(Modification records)
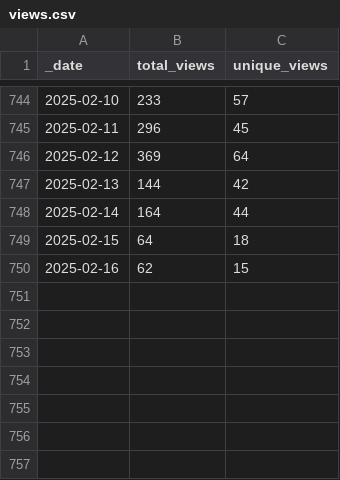
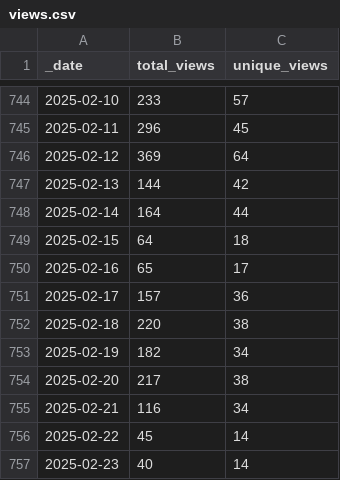
Before and after one commit to debevv/nanoMODBUS, a CSV file: traffic/views.csv, drawn as a sheet; only a part is shown, gaps mark what is left out.

Commit message:
GitHub traffic

```diff
--- a/traffic/views.csv
+++ b/traffic/views.csv
@@ -749,2 +749,9 @@ _date,total_views,unique_views
 2025-02-15,64,18
-2025-02-16,62,15
+2025-02-16,65,17
+2025-02-17,157,36
+2025-02-18,220,38
+2025-02-19,182,34
+2025-02-20,217,38
+2025-02-21,116,34
+2025-02-22,45,14
+2025-02-23,40,14
```
Also changed, not shown: traffic/clones.csv, 1 other file.
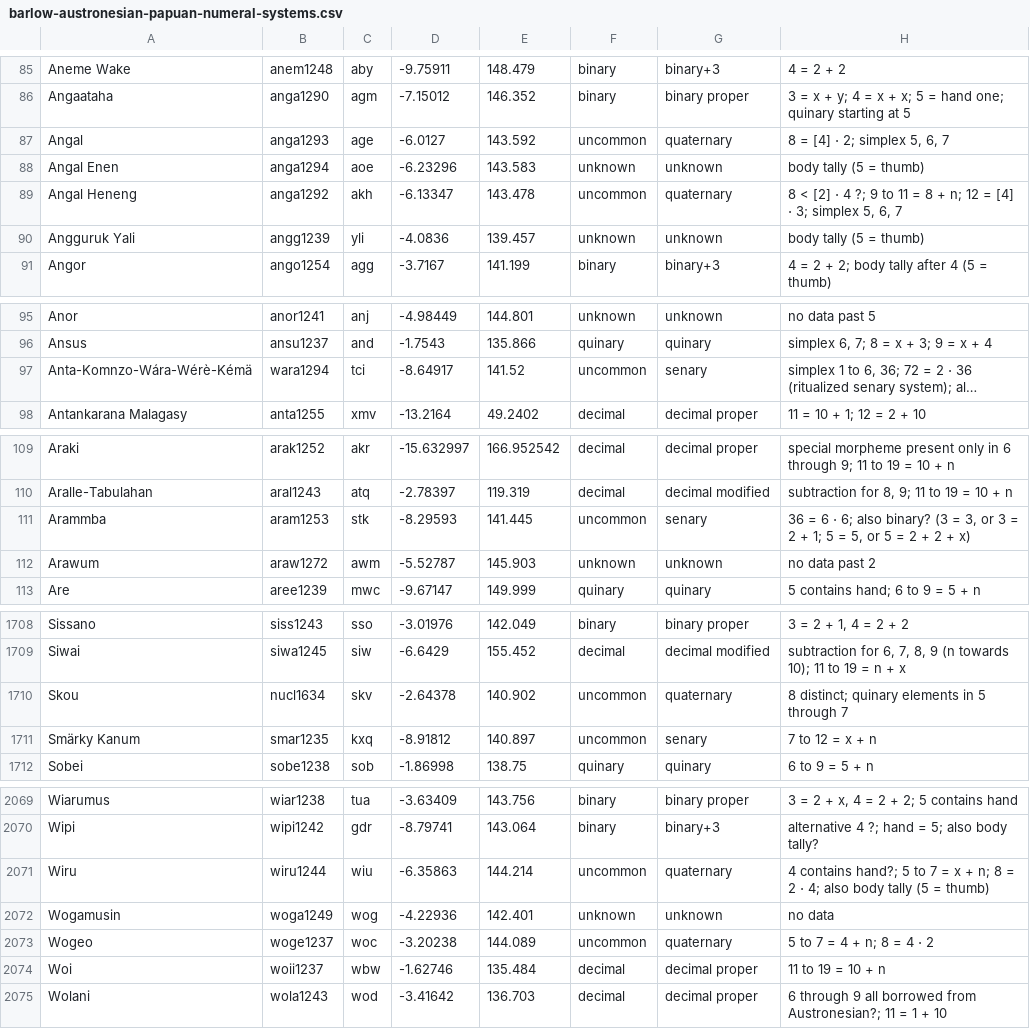
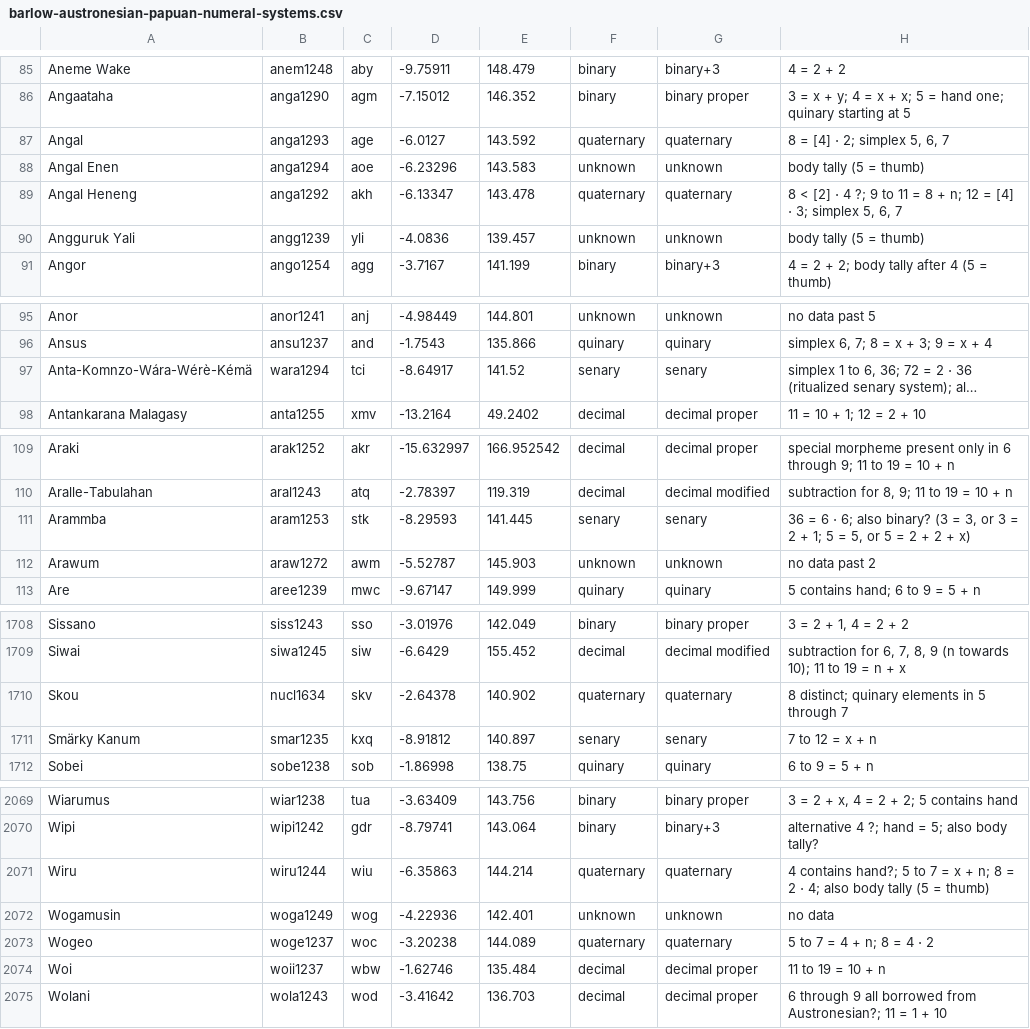
Before and after one commit to cldf-datasets/barlownumeralsystems, a CSV file: raw/barlow-austronesian-papuan-numeral-systems.csv, drawn as a sheet; only a part is shown, gaps mark what is left out; long unchanged cells end in …; the diff covers the shown part only; the diff names each change by its address in the sheet, - before the commit and + after, or states it on an @@ line.

Commit message:
Split "uncommon" into "quaternary" and "senary"

```diff
--- a/raw/barlow-austronesian-papuan-numeral-systems.csv
+++ b/raw/barlow-austronesian-papuan-numeral-systems.csv
-F87: uncommon
+F87: quaternary
-F89: uncommon
+F89: quaternary
-F97: uncommon
+F97: senary
-F111: uncommon
+F111: senary
-F1710: uncommon
+F1710: quaternary
-F1711: uncommon
+F1711: senary
-F2071: uncommon
+F2071: quaternary
-F2073: uncommon
+F2073: quaternary
```
Also changed, not shown: 17 edited cells elsewhere in this file.
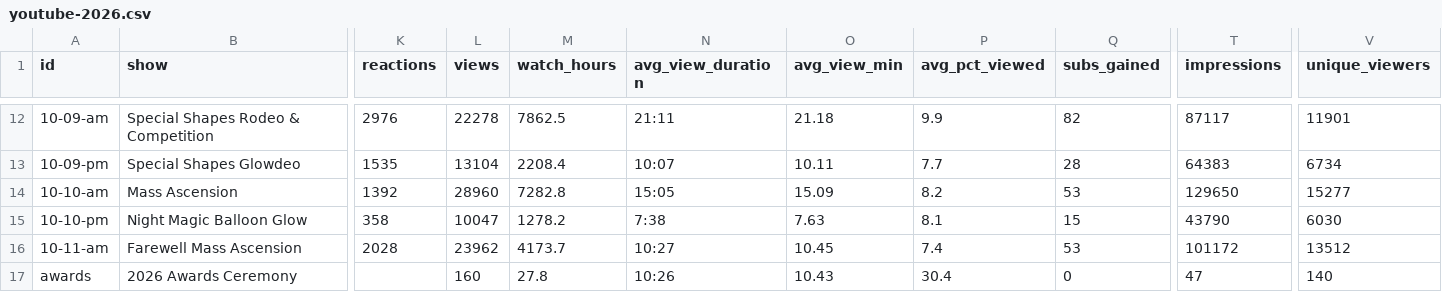
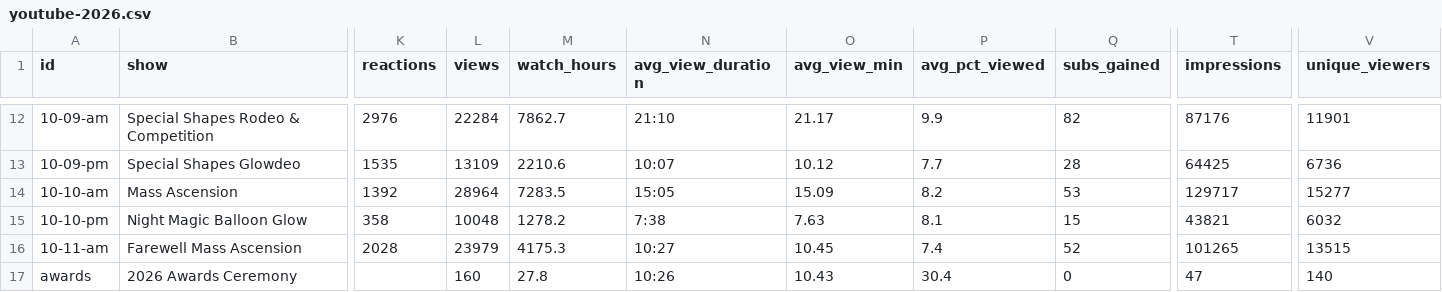
Before and after one commit to ktuley/bflive-stats, a CSV file: data/youtube-2026.csv, drawn as a sheet; only a part is shown, gaps mark what is left out; the diff covers the shown part only; the diff names each change by its address in the sheet, - before the commit and + after, or states it on an @@ line.

```diff
--- a/data/youtube-2026.csv
+++ b/data/youtube-2026.csv
-L12 (views): 22278
+L12 (views): 22284
-M12 (watch_hours): 7862.5
+M12 (watch_hours): 7862.7
-N12 (avg_view_duration): 21:11
+N12 (avg_view_duration): 21:10
-O12 (avg_view_min): 21.18
+O12 (avg_view_min): 21.17
-T12 (impressions): 87117
+T12 (impressions): 87176
-L13 (views): 13104
+L13 (views): 13109
-M13 (watch_hours): 2208.4
+M13 (watch_hours): 2210.6
-O13 (avg_view_min): 10.11
+O13 (avg_view_min): 10.12
-T13 (impressions): 64383
+T13 (impressions): 64425
-V13 (unique_viewers): 6734
+V13 (unique_viewers): 6736
-L14 (views): 28960
+L14 (views): 28964
-M14 (watch_hours): 7282.8
+M14 (watch_hours): 7283.5
-T14 (impressions): 129650
+T14 (impressions): 129717
-L15 (views): 10047
+L15 (views): 10048
-T15 (impressions): 43790
+T15 (impressions): 43821
-V15 (unique_viewers): 6030
+V15 (unique_viewers): 6032
-L16 (views): 23962
+L16 (views): 23979
-M16 (watch_hours): 4173.7
+M16 (watch_hours): 4175.3
-Q16 (subs_gained): 53
+Q16 (subs_gained): 52
-T16 (impressions): 101172
+T16 (impressions): 101265
-V16 (unique_viewers): 13512
+V16 (unique_viewers): 13515
```
Also changed, not shown: 30 edited cells elsewhere in this file, data/youtube-2025.csv, 1 other file.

▶ **WHAT YOU SHOULD DO**
Using the data above, print every line exactly, omitting pictures.

▶ **EXERCISE RESULT**
Before and after one commit to debevv/nanoMODBUS, a CSV file: traffic/views.csv, drawn as a sheet; only a part is shown, gaps mark what is left out.

Commit message:
GitHub traffic

```diff
--- a/traffic/views.csv
+++ b/traffic/views.csv
@@ -749,2 +749,9 @@ _date,total_views,unique_views
 2025-02-15,64,18
-2025-02-16,62,15
+2025-02-16,65,17
+2025-02-17,157,36
+2025-02-18,220,38
+2025-02-19,182,34
+2025-02-20,217,38
+2025-02-21,116,34
+2025-02-22,45,14
+2025-02-23,40,14
```
Also changed, not shown: traffic/clones.csv, 1 other file.
Before and after one commit to cldf-datasets/barlownumeralsystems, a CSV file: raw/barlow-austronesian-papuan-numeral-systems.csv, drawn as a sheet; only a part is shown, gaps mark what is left out; long unchanged cells end in …; the diff covers the shown part only; the diff names each change by its address in the sheet, - before the commit and + after, or states it on an @@ line.

Commit message:
Split "uncommon" into "quaternary" and "senary"

```diff
--- a/raw/barlow-austronesian-papuan-numeral-systems.csv
+++ b/raw/barlow-austronesian-papuan-numeral-systems.csv
-F87: uncommon
+F87: quaternary
-F89: uncommon
+F89: quaternary
-F97: uncommon
+F97: senary
-F111: uncommon
+F111: senary
-F1710: uncommon
+F1710: quaternary
-F1711: uncommon
+F1711: senary
-F2071: uncommon
+F2071: quaternary
-F2073: uncommon
+F2073: quaternary
```
Also changed, not shown: 17 edited cells elsewhere in this file.
Before and after one commit to ktuley/bflive-stats, a CSV file: data/youtube-2026.csv, drawn as a sheet; only a part is shown, gaps mark what is left out; the diff covers the shown part only; the diff names each change by its address in the sheet, - before the commit and + after, or states it on an @@ line.

```diff
--- a/data/youtube-2026.csv
+++ b/data/youtube-2026.csv
-L12 (views): 22278
+L12 (views): 22284
-M12 (watch_hours): 7862.5
+M12 (watch_hours): 7862.7
-N12 (avg_view_duration): 21:11
+N12 (avg_view_duration): 21:10
-O12 (avg_view_min): 21.18
+O12 (avg_view_min): 21.17
-T12 (impressions): 87117
+T12 (impressions): 87176
-L13 (views): 13104
+L13 (views): 13109
-M13 (watch_hours): 2208.4
+M13 (watch_hours): 2210.6
-O13 (avg_view_min): 10.11
+O13 (avg_view_min): 10.12
-T13 (impressions): 64383
+T13 (impressions): 64425
-V13 (unique_viewers): 6734
+V13 (unique_viewers): 6736
-L14 (views): 28960
+L14 (views): 28964
-M14 (watch_hours): 7282.8
+M14 (watch_hours): 7283.5
-T14 (impressions): 129650
+T14 (impressions): 129717
-L15 (views): 10047
+L15 (views): 10048
-T15 (impressions): 43790
+T15 (impressions): 43821
-V15 (unique_viewers): 6030
+V15 (unique_viewers): 6032
-L16 (views): 23962
+L16 (views): 23979
-M16 (watch_hours): 4173.7
+M16 (watch_hours): 4175.3
-Q16 (subs_gained): 53
+Q16 (subs_gained): 52
-T16 (impressions): 101172
+T16 (impressions): 101265
-V16 (unique_viewers): 13512
+V16 (unique_viewers): 13515
```
Also changed, not shown: 30 edited cells elsewhere in this file, data/youtube-2025.csv, 1 other file.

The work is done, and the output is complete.